Today Carly attends a mainstream high school where she in enrolled in gifted classes. Her writing and outreach to the world have made her a unique and powerful advocate for autism. Carly’s Voice is yet another outlet for both Carly and the Fleischmann’s to share their story while empowering parents and individuals living with autism to never give up. Informative and educational it is also a spectacular resource for those wanting to learn more about autism from those who live it firsthand.
You can visit Carly at here own website here.
It’s so hard to believe it has been five years that Stiletto Storytime has been a part of my life. It’s been with me through so very much. It’s a testament to many things about me. It’s an outpouring of my love for the written word, an outlet for supporting authors, book bloggers and the act of reading in itself and as I have found in this past year especially; it’s a way to hold on to a piece of who I am in this crazy world when life tries its hardest to get the best of you.
I don’t often get too personal at Stiletto Storytime. Most the time I keep it simply about the books and that’s always seemed appropriate to me but I would like to share something on this momentous occasion as I reach the milestone of five years in this crazy book blogging world. You see Stiletto Storytime almost didn’t turn five. As many of you may have noticed there has been a definite decrease in posting in this last year. It’s something I apologize for and that truly bothers me as I consider my blog to be a very important responsibility and a pleasure because of the wonderful readers that I call my own. However there are other things in life that trump a blog in the big picture and chiefly among those is my family.
I never really sat down and considered why I read. For me it’s always been as natural as eating and sleeping.

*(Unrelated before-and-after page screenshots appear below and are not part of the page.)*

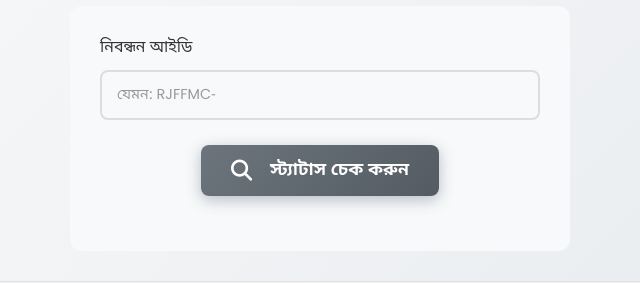
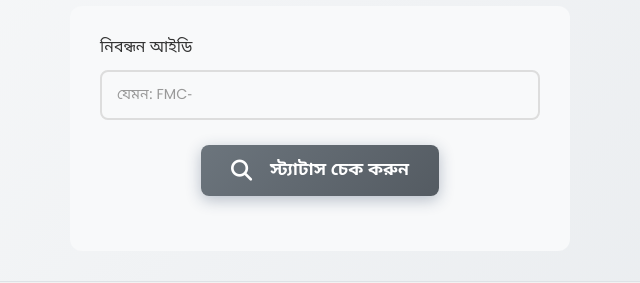
Before and after one commit to roktojobafoundation/FMC-2026, a plain HTML site: page patient-registration.html in a window 1280 px wide. Shown: the part 2023-2306 px from the top of the page, 320-960 px from the left. Drawn offline with Linux system fonts and the light colour scheme; no server answers.

Commit message:
patient-registration.html

```diff
--- a/patient-registration.html
+++ b/patient-registration.html
@@ -1016,7 +1016,7 @@
                         <div class="form-group">
                             <label for="checkRegistrationId" class="form-label bengali-text">নিবন্ধন আইডি</label>
                             <input type="text" id="checkRegistrationId" class="form-control"
-                                placeholder="যেমন: RJFFMC-" required>
+                                placeholder="যেমন: FMC-" required>
                         </div>
 
                         <div class="form-group" style="text-align: center;">
```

It’s just something I was born to do. However in the past year reading has taken on a whole new meaning for me…it has become a way to find answers to the most important of issues, to reach decisions based on facts and at times a way to escape the world when I feel I have simply been handed way too much. You see in this past year my beautiful son who many of you have watched grow through Little Man Reads has been diagnosed with autism. This past year has been not only a struggle but absolutely the hardest I have faced in my entire life. At times reading and posting on this blog has not only been hard because of time restraints and his need of me but also in some ways it felt pointless. What did it all count for when my little man was so desperately in need of me? What did it mean when my world was coming crashing down on me as the most important thing in the world to me was in jeopardy? Why did I even bother?

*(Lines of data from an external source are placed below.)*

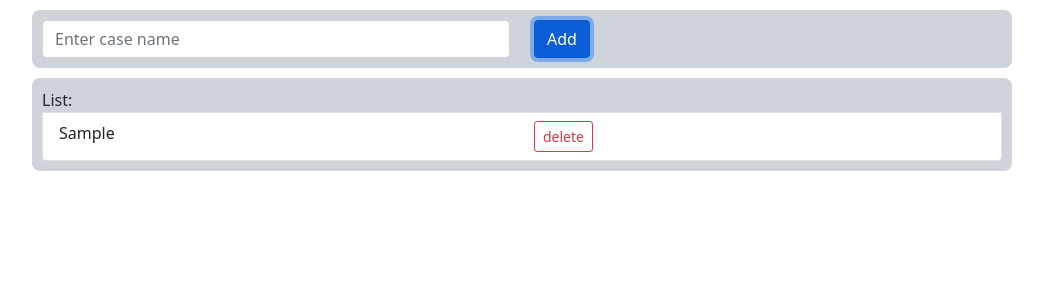
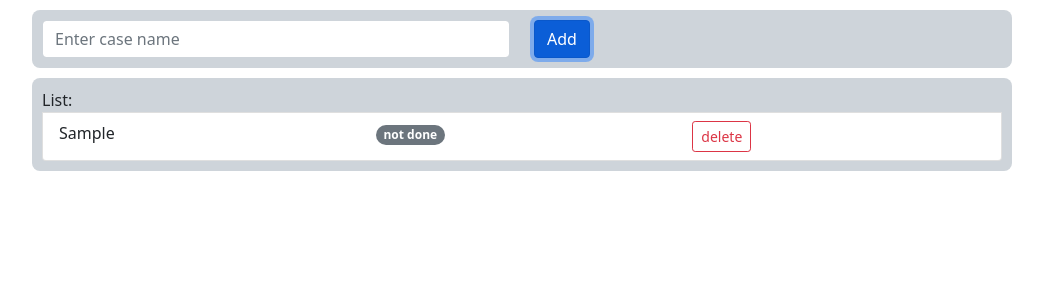
Before and after one commit to MikhailEzhov/todo-list, a React (Create React App) app: page / in a window 1280 px wide. Both pictures are taken after typing "Sample" into the empty fields and a click on the button "Add". Shown: the top 300 px of the page, without its empty margins (118-1161 px from the left). Built offline with nearby package versions, Linux system fonts and the light colour scheme.

Commit message:
feat: added status switch done/failed

```diff
--- a/src/components/app/App.js
+++ b/src/components/app/App.js
@@ -23,6 +23,14 @@ function App() {
         setCases(cases => cases.filter(item => item.id !== id));
     }
 
+    const onToggleStatus = (id) => {
+        setCases(cases => cases.map(item => {
+            if (item.id === id) {
+                return {...item, status: !item.status}
+            }
+            return item;
+        }))
+    }
 
     return (
         <div className="app">
@@ -32,7 +40,11 @@ function App() {
             </div>
 
             <div className="block">
-                <CaseList cases={cases} onDelete={onDelete}/>
+                <CaseList
+                    cases={cases}
+                    onDelete={onDelete}
+                    onToggleStatus={onToggleStatus}
+                />
             </div>
 
         </div>
--- a/src/components/caseAddForm/CaseAddForm.js
+++ b/src/components/caseAddForm/CaseAddForm.js
@@ -19,7 +19,8 @@ function CaseAddForm(props) {
 
         const newCase = {
             name: caseName,
-            id: uuidv4()
+            id: uuidv4(),
+            status: false
         };
         props.addCase(newCase);
         // console.log(newCase);
--- a/src/components/caseList/CaseList.js
+++ b/src/components/caseList/CaseList.js
@@ -3,7 +3,7 @@ import { ListGroup } from 'react-bootstrap';
 
 
 
-function CaseList({cases, onDelete}) {
+function CaseList({cases, onDelete, onToggleStatus}) {
 
     const elements = cases.map(item => {
         const {id, ...itemProps} = item;
@@ -12,6 +12,7 @@ function CaseList({cases, onDelete}) {
                 key={id}
                 {...itemProps}
                 onDelete={() => onDelete(id)}
+                onToggleStatus={() => onToggleStatus(id)}
             />
         )
     })
--- a/src/components/caseListItem/CaseListItem.js
+++ b/src/components/caseListItem/CaseListItem.js
@@ -1,14 +1,25 @@
-import { ListGroup, Row, Col, Button } from 'react-bootstrap';
+import { ListGroup, Row, Col, Button, Badge } from 'react-bootstrap';
 
 
 
-function CaseListItem({name, onDelete}) {
+function CaseListItem({name, onDelete, status, onToggleStatus}) {
+
 
     return(
         <ListGroup.Item as="li">
             <Row>
                 <Col>
                     {name}
+                </Col>
+                <Col>
+                    <Badge
+                        pill
+                        bg="secondary"
+                        onClick={onToggleStatus}
+                        style={{ cursor: 'pointer' }}
+                        >
+                        {status ? 'done' : 'not done'}
+                    </Badge>
                 </Col>
                 <Col>
                     <Button
```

The answer: it meant my identity. It meant a way to stay connected to who I am as a person and in that way to be a better mother to my son. Stiletto Storytime has been my outlet to the outside world at times. My friends and book buddies have been a support system and a cheerleading team. And reading…my dear old friend has given me the information and the power to know how to help my son and give him the best possible outlook for his future which I know deep in my heart is certainly bright. So this year I thank my blog, my readers and all my dear bookish friends for always being there. It’s because of you that I am celebrating five years here at Stiletto Storytime. And it’s because of you that I have hope for many more. On that note Happy Blogoversary Stiletto Storytime and as always…Happy Reading to All!